* Assignment:
Each of the entries should be output exactly, with nothing left out.

[Itemized modification records]

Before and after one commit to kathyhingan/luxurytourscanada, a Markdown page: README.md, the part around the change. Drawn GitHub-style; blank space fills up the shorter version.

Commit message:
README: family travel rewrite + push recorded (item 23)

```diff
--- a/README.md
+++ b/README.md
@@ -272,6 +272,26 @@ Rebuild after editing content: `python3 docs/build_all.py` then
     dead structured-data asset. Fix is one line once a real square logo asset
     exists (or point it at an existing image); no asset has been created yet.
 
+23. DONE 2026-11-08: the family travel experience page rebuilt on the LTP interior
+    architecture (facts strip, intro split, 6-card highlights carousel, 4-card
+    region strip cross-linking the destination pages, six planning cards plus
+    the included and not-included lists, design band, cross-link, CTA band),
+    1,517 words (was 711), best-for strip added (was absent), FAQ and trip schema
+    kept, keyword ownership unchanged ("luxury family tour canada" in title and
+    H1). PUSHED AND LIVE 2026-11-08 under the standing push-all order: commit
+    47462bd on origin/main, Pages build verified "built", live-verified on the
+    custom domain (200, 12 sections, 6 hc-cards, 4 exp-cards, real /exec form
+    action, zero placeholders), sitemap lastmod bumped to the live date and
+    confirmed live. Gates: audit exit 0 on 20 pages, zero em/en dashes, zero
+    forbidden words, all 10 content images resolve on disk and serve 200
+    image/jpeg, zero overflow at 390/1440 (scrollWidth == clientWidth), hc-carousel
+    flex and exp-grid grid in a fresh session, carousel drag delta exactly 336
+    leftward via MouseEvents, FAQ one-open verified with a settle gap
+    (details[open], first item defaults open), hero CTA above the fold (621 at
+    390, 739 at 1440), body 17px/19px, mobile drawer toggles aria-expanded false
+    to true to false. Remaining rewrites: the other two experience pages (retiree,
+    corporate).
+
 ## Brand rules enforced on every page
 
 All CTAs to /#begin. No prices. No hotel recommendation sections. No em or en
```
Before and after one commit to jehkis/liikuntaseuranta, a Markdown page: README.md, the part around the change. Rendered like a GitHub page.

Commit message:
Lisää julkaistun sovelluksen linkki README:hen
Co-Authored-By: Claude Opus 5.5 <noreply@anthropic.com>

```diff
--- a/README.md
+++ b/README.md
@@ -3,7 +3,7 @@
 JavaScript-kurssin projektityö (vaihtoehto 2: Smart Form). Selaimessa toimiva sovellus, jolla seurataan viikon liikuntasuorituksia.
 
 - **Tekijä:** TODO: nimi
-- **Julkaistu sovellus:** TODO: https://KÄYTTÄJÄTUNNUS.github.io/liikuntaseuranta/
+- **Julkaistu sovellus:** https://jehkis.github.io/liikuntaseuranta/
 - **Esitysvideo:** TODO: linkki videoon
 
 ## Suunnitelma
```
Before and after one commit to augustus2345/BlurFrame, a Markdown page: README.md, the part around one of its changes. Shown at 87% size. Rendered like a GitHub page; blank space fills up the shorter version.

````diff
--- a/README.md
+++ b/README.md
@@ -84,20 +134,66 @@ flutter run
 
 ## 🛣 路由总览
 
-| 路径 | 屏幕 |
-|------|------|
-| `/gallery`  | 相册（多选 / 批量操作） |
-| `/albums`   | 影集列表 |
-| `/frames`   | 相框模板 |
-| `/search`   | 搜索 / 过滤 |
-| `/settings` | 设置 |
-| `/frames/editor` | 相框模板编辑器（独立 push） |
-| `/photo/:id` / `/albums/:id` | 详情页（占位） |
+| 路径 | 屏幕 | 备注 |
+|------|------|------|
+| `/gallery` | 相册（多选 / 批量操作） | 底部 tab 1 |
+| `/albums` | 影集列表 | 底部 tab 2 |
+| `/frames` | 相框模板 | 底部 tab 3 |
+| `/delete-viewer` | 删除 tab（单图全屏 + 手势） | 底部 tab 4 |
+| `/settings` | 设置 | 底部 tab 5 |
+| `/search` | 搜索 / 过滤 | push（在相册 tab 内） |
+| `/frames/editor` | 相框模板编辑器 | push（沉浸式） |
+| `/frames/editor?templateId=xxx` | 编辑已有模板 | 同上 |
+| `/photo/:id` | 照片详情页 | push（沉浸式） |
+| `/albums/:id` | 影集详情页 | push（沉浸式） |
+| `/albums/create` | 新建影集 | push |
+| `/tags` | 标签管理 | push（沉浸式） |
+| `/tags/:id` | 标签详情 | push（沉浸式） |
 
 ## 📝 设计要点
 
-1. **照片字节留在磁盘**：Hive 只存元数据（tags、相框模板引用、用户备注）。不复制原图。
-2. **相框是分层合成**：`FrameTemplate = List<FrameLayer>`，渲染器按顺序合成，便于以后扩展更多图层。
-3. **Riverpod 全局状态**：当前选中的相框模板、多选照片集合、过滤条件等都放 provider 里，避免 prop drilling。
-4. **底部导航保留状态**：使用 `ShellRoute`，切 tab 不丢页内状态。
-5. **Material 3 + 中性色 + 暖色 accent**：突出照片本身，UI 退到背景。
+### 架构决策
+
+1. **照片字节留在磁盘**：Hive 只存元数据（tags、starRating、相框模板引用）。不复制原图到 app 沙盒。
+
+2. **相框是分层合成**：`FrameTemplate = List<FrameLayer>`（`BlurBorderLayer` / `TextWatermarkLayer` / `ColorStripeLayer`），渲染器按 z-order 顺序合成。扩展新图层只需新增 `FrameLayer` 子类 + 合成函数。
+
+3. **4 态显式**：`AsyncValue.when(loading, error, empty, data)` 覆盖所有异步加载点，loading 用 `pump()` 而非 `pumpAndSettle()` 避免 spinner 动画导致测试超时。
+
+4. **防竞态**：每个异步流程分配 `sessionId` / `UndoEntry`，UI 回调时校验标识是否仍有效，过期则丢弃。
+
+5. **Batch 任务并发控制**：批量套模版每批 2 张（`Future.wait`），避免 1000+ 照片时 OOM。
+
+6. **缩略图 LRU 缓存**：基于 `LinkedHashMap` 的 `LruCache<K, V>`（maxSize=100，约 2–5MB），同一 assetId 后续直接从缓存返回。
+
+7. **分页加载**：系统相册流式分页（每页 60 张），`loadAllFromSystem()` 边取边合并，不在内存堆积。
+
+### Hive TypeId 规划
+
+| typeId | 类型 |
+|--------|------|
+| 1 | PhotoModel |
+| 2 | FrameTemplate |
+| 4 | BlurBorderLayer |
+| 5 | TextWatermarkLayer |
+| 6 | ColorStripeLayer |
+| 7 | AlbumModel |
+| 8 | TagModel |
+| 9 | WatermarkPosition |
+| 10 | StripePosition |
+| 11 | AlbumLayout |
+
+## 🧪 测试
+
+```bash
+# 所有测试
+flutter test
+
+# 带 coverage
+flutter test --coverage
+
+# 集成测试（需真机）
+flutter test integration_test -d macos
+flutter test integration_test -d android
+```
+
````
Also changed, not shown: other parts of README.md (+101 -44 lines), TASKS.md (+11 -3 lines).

* Response:
Before and after one commit to kathyhingan/luxurytourscanada, a Markdown page: README.md, the part around the change. Drawn GitHub-style; blank space fills up the shorter version.

Commit message:
README: family travel rewrite + push recorded (item 23)

```diff
--- a/README.md
+++ b/README.md
@@ -272,6 +272,26 @@ Rebuild after editing content: `python3 docs/build_all.py` then
     dead structured-data asset. Fix is one line once a real square logo asset
     exists (or point it at an existing image); no asset has been created yet.
 
+23. DONE 2026-11-08: the family travel experience page rebuilt on the LTP interior
+    architecture (facts strip, intro split, 6-card highlights carousel, 4-card
+    region strip cross-linking the destination pages, six planning cards plus
+    the included and not-included lists, design band, cross-link, CTA band),
+    1,517 words (was 711), best-for strip added (was absent), FAQ and trip schema
+    kept, keyword ownership unchanged ("luxury family tour canada" in title and
+    H1). PUSHED AND LIVE 2026-11-08 under the standing push-all order: commit
+    47462bd on origin/main, Pages build verified "built", live-verified on the
+    custom domain (200, 12 sections, 6 hc-cards, 4 exp-cards, real /exec form
+    action, zero placeholders), sitemap lastmod bumped to the live date and
+    confirmed live. Gates: audit exit 0 on 20 pages, zero em/en dashes, zero
+    forbidden words, all 10 content images resolve on disk and serve 200
+    image/jpeg, zero overflow at 390/1440 (scrollWidth == clientWidth), hc-carousel
+    flex and exp-grid grid in a fresh session, carousel drag delta exactly 336
+    leftward via MouseEvents, FAQ one-open verified with a settle gap
+    (details[open], first item defaults open), hero CTA above the fold (621 at
+    390, 739 at 1440), body 17px/19px, mobile drawer toggles aria-expanded false
+    to true to false. Remaining rewrites: the other two experience pages (retiree,
+    corporate).
+
 ## Brand rules enforced on every page
 
 All CTAs to /#begin. No prices. No hotel recommendation sections. No em or en
```
Before and after one commit to jehkis/liikuntaseuranta, a Markdown page: README.md, the part around the change. Rendered like a GitHub page.

Commit message:
Lisää julkaistun sovelluksen linkki README:hen
Co-Authored-By: Claude Opus 5.5 <noreply@anthropic.com>

```diff
--- a/README.md
+++ b/README.md
@@ -3,7 +3,7 @@
 JavaScript-kurssin projektityö (vaihtoehto 2: Smart Form). Selaimessa toimiva sovellus, jolla seurataan viikon liikuntasuorituksia.
 
 - **Tekijä:** TODO: nimi
-- **Julkaistu sovellus:** TODO: https://KÄYTTÄJÄTUNNUS.github.io/liikuntaseuranta/
+- **Julkaistu sovellus:** https://jehkis.github.io/liikuntaseuranta/
 - **Esitysvideo:** TODO: linkki videoon
 
 ## Suunnitelma
```
Before and after one commit to augustus2345/BlurFrame, a Markdown page: README.md, the part around one of its changes. Shown at 87% size. Rendered like a GitHub page; blank space fills up the shorter version.

````diff
--- a/README.md
+++ b/README.md
@@ -84,20 +134,66 @@ flutter run
 
 ## 🛣 路由总览
 
-| 路径 | 屏幕 |
-|------|------|
-| `/gallery`  | 相册（多选 / 批量操作） |
-| `/albums`   | 影集列表 |
-| `/frames`   | 相框模板 |
-| `/search`   | 搜索 / 过滤 |
-| `/settings` | 设置 |
-| `/frames/editor` | 相框模板编辑器（独立 push） |
-| `/photo/:id` / `/albums/:id` | 详情页（占位） |
+| 路径 | 屏幕 | 备注 |
+|------|------|------|
+| `/gallery` | 相册（多选 / 批量操作） | 底部 tab 1 |
+| `/albums` | 影集列表 | 底部 tab 2 |
+| `/frames` | 相框模板 | 底部 tab 3 |
+| `/delete-viewer` | 删除 tab（单图全屏 + 手势） | 底部 tab 4 |
+| `/settings` | 设置 | 底部 tab 5 |
+| `/search` | 搜索 / 过滤 | push（在相册 tab 内） |
+| `/frames/editor` | 相框模板编辑器 | push（沉浸式） |
+| `/frames/editor?templateId=xxx` | 编辑已有模板 | 同上 |
+| `/photo/:id` | 照片详情页 | push（沉浸式） |
+| `/albums/:id` | 影集详情页 | push（沉浸式） |
+| `/albums/create` | 新建影集 | push |
+| `/tags` | 标签管理 | push（沉浸式） |
+| `/tags/:id` | 标签详情 | push（沉浸式） |
 
 ## 📝 设计要点
 
-1. **照片字节留在磁盘**：Hive 只存元数据（tags、相框模板引用、用户备注）。不复制原图。
-2. **相框是分层合成**：`FrameTemplate = List<FrameLayer>`，渲染器按顺序合成，便于以后扩展更多图层。
-3. **Riverpod 全局状态**：当前选中的相框模板、多选照片集合、过滤条件等都放 provider 里，避免 prop drilling。
-4. **底部导航保留状态**：使用 `ShellRoute`，切 tab 不丢页内状态。
-5. **Material 3 + 中性色 + 暖色 accent**：突出照片本身，UI 退到背景。
+### 架构决策
+
+1. **照片字节留在磁盘**：Hive 只存元数据（tags、starRating、相框模板引用）。不复制原图到 app 沙盒。
+
+2. **相框是分层合成**：`FrameTemplate = List<FrameLayer>`（`BlurBorderLayer` / `TextWatermarkLayer` / `ColorStripeLayer`），渲染器按 z-order 顺序合成。扩展新图层只需新增 `FrameLayer` 子类 + 合成函数。
+
+3. **4 态显式**：`AsyncValue.when(loading, error, empty, data)` 覆盖所有异步加载点，loading 用 `pump()` 而非 `pumpAndSettle()` 避免 spinner 动画导致测试超时。
+
+4. **防竞态**：每个异步流程分配 `sessionId` / `UndoEntry`，UI 回调时校验标识是否仍有效，过期则丢弃。
+
+5. **Batch 任务并发控制**：批量套模版每批 2 张（`Future.wait`），避免 1000+ 照片时 OOM。
+
+6. **缩略图 LRU 缓存**：基于 `LinkedHashMap` 的 `LruCache<K, V>`（maxSize=100，约 2–5MB），同一 assetId 后续直接从缓存返回。
+
+7. **分页加载**：系统相册流式分页（每页 60 张），`loadAllFromSystem()` 边取边合并，不在内存堆积。
+
+### Hive TypeId 规划
+
+| typeId | 类型 |
+|--------|------|
+| 1 | PhotoModel |
+| 2 | FrameTemplate |
+| 4 | BlurBorderLayer |
+| 5 | TextWatermarkLayer |
+| 6 | ColorStripeLayer |
+| 7 | AlbumModel |
+| 8 | TagModel |
+| 9 | WatermarkPosition |
+| 10 | StripePosition |
+| 11 | AlbumLayout |
+
+## 🧪 测试
+
+```bash
+# 所有测试
+flutter test
+
+# 带 coverage
+flutter test --coverage
+
+# 集成测试（需真机）
+flutter test integration_test -d macos
+flutter test integration_test -d android
+```
+
````
Also changed, not shown: other parts of README.md (+101 -44 lines), TASKS.md (+11 -3 lines).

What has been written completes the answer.